TASK ITEM
If a line in the entries contains the word "changed", list it.

-- MATERIAL FOR THIS TASK follows --

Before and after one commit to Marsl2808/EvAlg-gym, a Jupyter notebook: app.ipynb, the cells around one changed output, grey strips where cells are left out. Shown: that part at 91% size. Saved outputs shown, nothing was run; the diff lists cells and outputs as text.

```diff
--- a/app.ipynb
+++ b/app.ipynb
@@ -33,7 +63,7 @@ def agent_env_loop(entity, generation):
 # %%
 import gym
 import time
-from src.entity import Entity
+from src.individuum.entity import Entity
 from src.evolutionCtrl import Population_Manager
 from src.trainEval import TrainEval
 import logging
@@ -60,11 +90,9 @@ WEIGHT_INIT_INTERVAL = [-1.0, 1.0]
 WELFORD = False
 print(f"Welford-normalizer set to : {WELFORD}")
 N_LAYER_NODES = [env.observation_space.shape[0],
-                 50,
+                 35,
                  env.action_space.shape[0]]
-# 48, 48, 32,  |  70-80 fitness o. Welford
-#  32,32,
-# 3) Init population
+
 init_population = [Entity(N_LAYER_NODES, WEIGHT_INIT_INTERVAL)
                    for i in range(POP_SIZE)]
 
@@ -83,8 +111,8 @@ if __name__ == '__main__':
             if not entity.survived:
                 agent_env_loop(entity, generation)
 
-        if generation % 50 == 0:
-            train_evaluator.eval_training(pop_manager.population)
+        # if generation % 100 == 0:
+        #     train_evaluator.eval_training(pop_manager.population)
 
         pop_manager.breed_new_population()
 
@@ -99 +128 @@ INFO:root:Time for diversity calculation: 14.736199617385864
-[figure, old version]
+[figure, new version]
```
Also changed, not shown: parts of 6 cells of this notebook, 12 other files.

-- MATERIAL FOR THIS TASK concluded --
-- MATERIAL FOR THIS TASK follows --

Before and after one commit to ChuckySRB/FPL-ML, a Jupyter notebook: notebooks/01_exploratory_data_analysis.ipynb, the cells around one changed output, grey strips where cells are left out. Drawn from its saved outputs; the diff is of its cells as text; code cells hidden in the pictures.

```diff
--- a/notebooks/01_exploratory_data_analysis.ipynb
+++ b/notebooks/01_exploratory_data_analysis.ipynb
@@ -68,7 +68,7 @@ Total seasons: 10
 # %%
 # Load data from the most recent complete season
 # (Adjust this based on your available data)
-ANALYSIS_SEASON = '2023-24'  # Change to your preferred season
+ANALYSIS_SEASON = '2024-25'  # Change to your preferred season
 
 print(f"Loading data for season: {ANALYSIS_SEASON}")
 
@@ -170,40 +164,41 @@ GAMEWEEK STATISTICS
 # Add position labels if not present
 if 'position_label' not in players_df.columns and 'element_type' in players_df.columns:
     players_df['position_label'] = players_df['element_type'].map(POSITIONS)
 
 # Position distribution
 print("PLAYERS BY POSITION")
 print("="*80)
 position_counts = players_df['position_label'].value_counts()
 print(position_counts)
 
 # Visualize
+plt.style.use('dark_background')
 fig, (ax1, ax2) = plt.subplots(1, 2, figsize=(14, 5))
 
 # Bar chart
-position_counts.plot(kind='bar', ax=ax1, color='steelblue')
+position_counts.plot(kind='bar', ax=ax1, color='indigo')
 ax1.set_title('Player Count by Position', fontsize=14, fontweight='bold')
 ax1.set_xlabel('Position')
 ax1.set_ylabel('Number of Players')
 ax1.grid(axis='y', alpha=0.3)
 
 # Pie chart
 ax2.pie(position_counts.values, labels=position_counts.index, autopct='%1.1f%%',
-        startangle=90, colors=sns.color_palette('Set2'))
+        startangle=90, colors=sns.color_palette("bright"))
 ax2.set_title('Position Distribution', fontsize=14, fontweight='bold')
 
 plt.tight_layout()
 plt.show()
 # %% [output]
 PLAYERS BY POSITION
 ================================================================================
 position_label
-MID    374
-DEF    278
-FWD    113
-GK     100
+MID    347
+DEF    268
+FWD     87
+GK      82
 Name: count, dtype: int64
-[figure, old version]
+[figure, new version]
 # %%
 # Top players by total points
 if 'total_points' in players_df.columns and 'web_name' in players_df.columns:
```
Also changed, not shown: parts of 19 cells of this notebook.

-- MATERIAL FOR THIS TASK concluded --

REPLY
Before and after one commit to Marsl2808/EvAlg-gym, a Jupyter notebook: app.ipynb, the cells around one changed output, grey strips where cells are left out. Shown: that part at 91% size. Saved outputs shown, nothing was run; the diff lists cells and outputs as text.
Also changed, not shown: parts of 6 cells of this notebook, 12 other files.
Before and after one commit to ChuckySRB/FPL-ML, a Jupyter notebook: notebooks/01_exploratory_data_analysis.ipynb, the cells around one changed output, grey strips where cells are left out. Drawn from its saved outputs; the diff is of its cells as text; code cells hidden in the pictures.
Also changed, not shown: parts of 19 cells of this notebook.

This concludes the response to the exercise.